▶ [WHAT TO WORK ON]
Nothing in the data below may be left out; return all of it exactly.

▶ [EXERCISE MATERIALS]
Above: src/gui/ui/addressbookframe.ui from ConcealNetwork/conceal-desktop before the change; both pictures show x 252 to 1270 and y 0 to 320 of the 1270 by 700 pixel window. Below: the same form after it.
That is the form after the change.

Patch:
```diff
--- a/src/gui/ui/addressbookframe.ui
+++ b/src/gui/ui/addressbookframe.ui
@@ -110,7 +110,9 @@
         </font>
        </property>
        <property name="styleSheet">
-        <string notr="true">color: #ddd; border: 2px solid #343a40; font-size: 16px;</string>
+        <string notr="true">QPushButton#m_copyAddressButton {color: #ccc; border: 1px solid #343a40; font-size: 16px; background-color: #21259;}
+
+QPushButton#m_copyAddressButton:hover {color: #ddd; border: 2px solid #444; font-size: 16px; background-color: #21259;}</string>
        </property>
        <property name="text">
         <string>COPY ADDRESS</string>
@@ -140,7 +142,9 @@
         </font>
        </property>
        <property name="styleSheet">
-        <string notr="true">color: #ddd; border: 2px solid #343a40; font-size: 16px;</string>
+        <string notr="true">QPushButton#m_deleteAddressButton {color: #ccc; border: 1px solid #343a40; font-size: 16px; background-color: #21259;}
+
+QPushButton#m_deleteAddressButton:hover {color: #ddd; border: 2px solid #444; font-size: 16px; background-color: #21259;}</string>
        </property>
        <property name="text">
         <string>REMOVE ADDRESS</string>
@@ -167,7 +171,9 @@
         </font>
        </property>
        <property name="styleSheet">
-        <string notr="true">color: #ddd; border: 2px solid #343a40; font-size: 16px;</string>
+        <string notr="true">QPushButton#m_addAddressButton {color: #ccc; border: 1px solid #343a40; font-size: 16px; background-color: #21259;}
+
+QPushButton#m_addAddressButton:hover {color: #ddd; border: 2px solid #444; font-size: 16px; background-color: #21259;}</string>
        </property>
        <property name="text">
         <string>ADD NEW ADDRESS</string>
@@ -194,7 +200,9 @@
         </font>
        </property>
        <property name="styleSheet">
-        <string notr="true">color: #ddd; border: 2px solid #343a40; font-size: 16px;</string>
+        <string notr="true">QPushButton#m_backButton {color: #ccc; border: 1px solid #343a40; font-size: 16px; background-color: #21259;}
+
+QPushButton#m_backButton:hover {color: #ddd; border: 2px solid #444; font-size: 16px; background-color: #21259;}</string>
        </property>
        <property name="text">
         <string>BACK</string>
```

▶ [EXERCISE RESPONSE]
Above: src/gui/ui/addressbookframe.ui from ConcealNetwork/conceal-desktop before the change; both pictures show x 252 to 1270 and y 0 to 320 of the 1270 by 700 pixel window. Below: the same form after it.
That is the form after the change.

Patch:
```diff
--- a/src/gui/ui/addressbookframe.ui
+++ b/src/gui/ui/addressbookframe.ui
@@ -110,7 +110,9 @@
         </font>
        </property>
        <property name="styleSheet">
-        <string notr="true">color: #ddd; border: 2px solid #343a40; font-size: 16px;</string>
+        <string notr="true">QPushButton#m_copyAddressButton {color: #ccc; border: 1px solid #343a40; font-size: 16px; background-color: #21259;}
+
+QPushButton#m_copyAddressButton:hover {color: #ddd; border: 2px solid #444; font-size: 16px; background-color: #21259;}</string>
        </property>
        <property name="text">
         <string>COPY ADDRESS</string>
@@ -140,7 +142,9 @@
         </font>
        </property>
        <property name="styleSheet">
-        <string notr="true">color: #ddd; border: 2px solid #343a40; font-size: 16px;</string>
+        <string notr="true">QPushButton#m_deleteAddressButton {color: #ccc; border: 1px solid #343a40; font-size: 16px; background-color: #21259;}
+
+QPushButton#m_deleteAddressButton:hover {color: #ddd; border: 2px solid #444; font-size: 16px; background-color: #21259;}</string>
        </property>
        <property name="text">
         <string>REMOVE ADDRESS</string>
@@ -167,7 +171,9 @@
         </font>
        </property>
        <property name="styleSheet">
-        <string notr="true">color: #ddd; border: 2px solid #343a40; font-size: 16px;</string>
+        <string notr="true">QPushButton#m_addAddressButton {color: #ccc; border: 1px solid #343a40; font-size: 16px; background-color: #21259;}
+
+QPushButton#m_addAddressButton:hover {color: #ddd; border: 2px solid #444; font-size: 16px; background-color: #21259;}</string>
        </property>
        <property name="text">
         <string>ADD NEW ADDRESS</string>
@@ -194,7 +200,9 @@
         </font>
        </property>
        <property name="styleSheet">
-        <string notr="true">color: #ddd; border: 2px solid #343a40; font-size: 16px;</string>
+        <string notr="true">QPushButton#m_backButton {color: #ccc; border: 1px solid #343a40; font-size: 16px; background-color: #21259;}
+
+QPushButton#m_backButton:hover {color: #ddd; border: 2px solid #444; font-size: 16px; background-color: #21259;}</string>
        </property>
        <property name="text">
         <string>BACK</string>
```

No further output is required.